Every record below should be printed again exactly, with its pictures removed.
===============
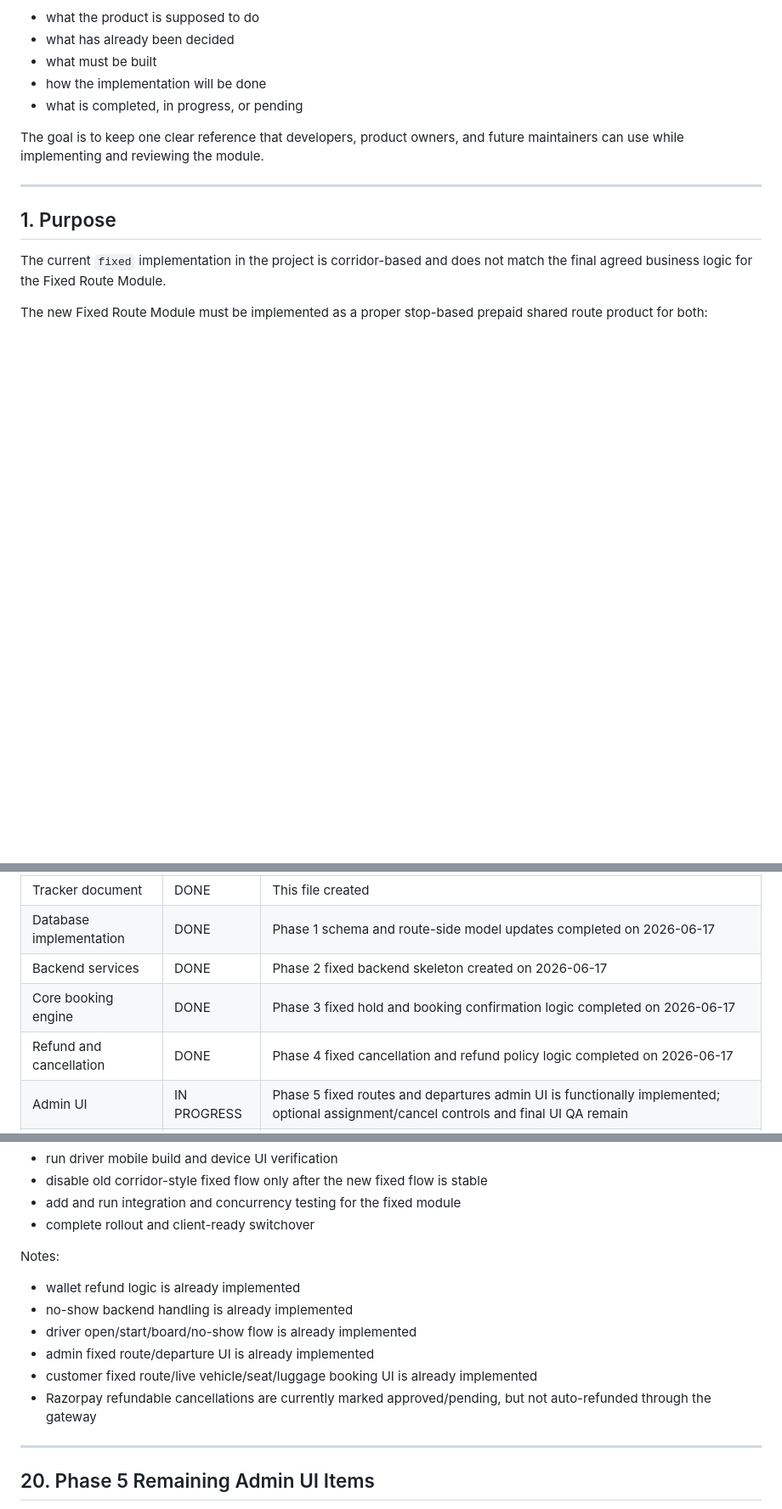
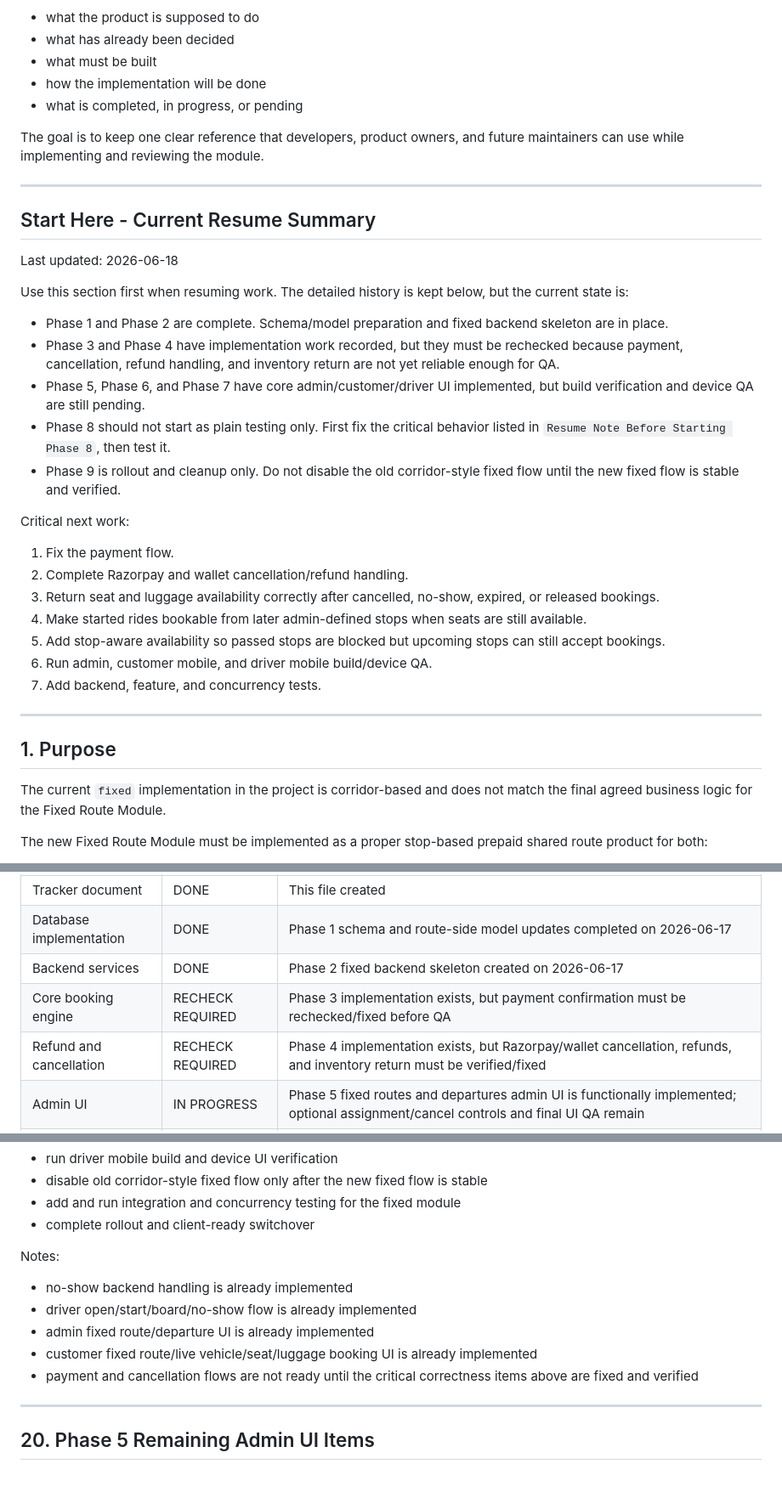
Before and after one commit to masoodimubashir/cab, a Markdown page: FIXED_MODULE_TRACKER.md, 3 parts joined by grey strips. Shown at 85% size. Drawn GitHub-style; blank space fills up the shorter version.

```diff
--- a/FIXED_MODULE_TRACKER.md
+++ b/FIXED_MODULE_TRACKER.md
@@ -11,6 +11,30 @@ It records:
 - what is completed, in progress, or pending
 
 The goal is to keep one clear reference that developers, product owners, and future maintainers can use while implementing and reviewing the module.
+
+---
+
+## Start Here - Current Resume Summary
+
+Last updated: 2026-06-18
+
+Use this section first when resuming work. The detailed history is kept below, but the current state is:
+
+- Phase 1 and Phase 2 are complete. Schema/model preparation and fixed backend skeleton are in place.
+- Phase 3 and Phase 4 have implementation work recorded, but they must be rechecked because payment, cancellation, refund handling, and inventory return are not yet reliable enough for QA.
+- Phase 5, Phase 6, and Phase 7 have core admin/customer/driver UI implemented, but build verification and device QA are still pending.
+- Phase 8 should not start as plain testing only. First fix the critical behavior listed in `Resume Note Before Starting Phase 8`, then test it.
+- Phase 9 is rollout and cleanup only. Do not disable the old corridor-style fixed flow until the new fixed flow is stable and verified.
+
+Critical next work:
+
+1. Fix the payment flow.
+2. Complete Razorpay and wallet cancellation/refund handling.
+3. Return seat and luggage availability correctly after cancelled, no-show, expired, or released bookings.
+4. Make started rides bookable from later admin-defined stops when seats are still available.
+5. Add stop-aware availability so passed stops are blocked but upcoming stops can still accept bookings.
+6. Run admin, customer mobile, and driver mobile build/device QA.
+7. Add backend, feature, and concurrency tests.
 
 ---
 
@@ -594,8 +652,8 @@ Driver:
 | Tracker document | DONE | This file created |
 | Database implementation | DONE | Phase 1 schema and route-side model updates completed on 2026-06-17 |
 | Backend services | DONE | Phase 2 fixed backend skeleton created on 2026-06-17 |
-| Core booking engine | DONE | Phase 3 fixed hold and booking confirmation logic completed on 2026-06-17 |
-| Refund and cancellation | DONE | Phase 4 fixed cancellation and refund policy logic completed on 2026-06-17 |
+| Core booking engine | RECHECK REQUIRED | Phase 3 implementation exists, but payment confirmation must be rechecked/fixed before QA |
+| Refund and cancellation | RECHECK REQUIRED | Phase 4 implementation exists, but Razorpay/wallet cancellation, refunds, and inventory return must be verified/fixed |
 | Admin UI | IN PROGRESS | Phase 5 fixed routes and departures admin UI is functionally implemented; optional assignment/cancel controls and final UI QA remain |
 | Customer UI | IN PROGRESS | Phase 6 route, live vehicle, stop, seat, luggage, and prepaid booking flow implemented on 2026-06-18; mobile build/device QA remains |
 | Driver UI | IN PROGRESS | Core open vehicle, live status, passenger list, start ride, board, and no-show flow implemented on 2026-06-18; wait reminder handling and device QA remain |
@@ -820,13 +885,11 @@ These items remain after the latest admin, customer, and driver fixed-module imp
 - complete rollout and client-ready switchover
 
 Notes:
-- wallet refund logic is already implemented
 - no-show backend handling is already implemented
 - driver open/start/board/no-show flow is already implemented
 - admin fixed route/departure UI is already implemented
 - customer fixed route/live vehicle/seat/luggage booking UI is already implemented
-- Razorpay refundable cancellations are currently marked approved/pending, but not auto-refunded through the gateway
-
+- payment and cancellation flows are not ready until the critical correctness items above are fixed and verified
 
 ---
 
```
Also changed, not shown: other parts of FIXED_MODULE_TRACKER.md (+47 -6 lines).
===============
* _EXERCISE OUTPUT_:
Before and after one commit to masoodimubashir/cab, a Markdown page: FIXED_MODULE_TRACKER.md, 3 parts joined by grey strips. Shown at 85% size. Drawn GitHub-style; blank space fills up the shorter version.

```diff
--- a/FIXED_MODULE_TRACKER.md
+++ b/FIXED_MODULE_TRACKER.md
@@ -11,6 +11,30 @@ It records:
 - what is completed, in progress, or pending
 
 The goal is to keep one clear reference that developers, product owners, and future maintainers can use while implementing and reviewing the module.
+
+---
+
+## Start Here - Current Resume Summary
+
+Last updated: 2026-06-18
+
+Use this section first when resuming work. The detailed history is kept below, but the current state is:
+
+- Phase 1 and Phase 2 are complete. Schema/model preparation and fixed backend skeleton are in place.
+- Phase 3 and Phase 4 have implementation work recorded, but they must be rechecked because payment, cancellation, refund handling, and inventory return are not yet reliable enough for QA.
+- Phase 5, Phase 6, and Phase 7 have core admin/customer/driver UI implemented, but build verification and device QA are still pending.
+- Phase 8 should not start as plain testing only. First fix the critical behavior listed in `Resume Note Before Starting Phase 8`, then test it.
+- Phase 9 is rollout and cleanup only. Do not disable the old corridor-style fixed flow until the new fixed flow is stable and verified.
+
+Critical next work:
+
+1. Fix the payment flow.
+2. Complete Razorpay and wallet cancellation/refund handling.
+3. Return seat and luggage availability correctly after cancelled, no-show, expired, or released bookings.
+4. Make started rides bookable from later admin-defined stops when seats are still available.
+5. Add stop-aware availability so passed stops are blocked but upcoming stops can still accept bookings.
+6. Run admin, customer mobile, and driver mobile build/device QA.
+7. Add backend, feature, and concurrency tests.
 
 ---
 
@@ -594,8 +652,8 @@ Driver:
 | Tracker document | DONE | This file created |
 | Database implementation | DONE | Phase 1 schema and route-side model updates completed on 2026-06-17 |
 | Backend services | DONE | Phase 2 fixed backend skeleton created on 2026-06-17 |
-| Core booking engine | DONE | Phase 3 fixed hold and booking confirmation logic completed on 2026-06-17 |
-| Refund and cancellation | DONE | Phase 4 fixed cancellation and refund policy logic completed on 2026-06-17 |
+| Core booking engine | RECHECK REQUIRED | Phase 3 implementation exists, but payment confirmation must be rechecked/fixed before QA |
+| Refund and cancellation | RECHECK REQUIRED | Phase 4 implementation exists, but Razorpay/wallet cancellation, refunds, and inventory return must be verified/fixed |
 | Admin UI | IN PROGRESS | Phase 5 fixed routes and departures admin UI is functionally implemented; optional assignment/cancel controls and final UI QA remain |
 | Customer UI | IN PROGRESS | Phase 6 route, live vehicle, stop, seat, luggage, and prepaid booking flow implemented on 2026-06-18; mobile build/device QA remains |
 | Driver UI | IN PROGRESS | Core open vehicle, live status, passenger list, start ride, board, and no-show flow implemented on 2026-06-18; wait reminder handling and device QA remain |
@@ -820,13 +885,11 @@ These items remain after the latest admin, customer, and driver fixed-module imp
 - complete rollout and client-ready switchover
 
 Notes:
-- wallet refund logic is already implemented
 - no-show backend handling is already implemented
 - driver open/start/board/no-show flow is already implemented
 - admin fixed route/departure UI is already implemented
 - customer fixed route/live vehicle/seat/luggage booking UI is already implemented
-- Razorpay refundable cancellations are currently marked approved/pending, but not auto-refunded through the gateway
-
+- payment and cancellation flows are not ready until the critical correctness items above are fixed and verified
 
 ---
 
```
Also changed, not shown: other parts of FIXED_MODULE_TRACKER.md (+47 -6 lines).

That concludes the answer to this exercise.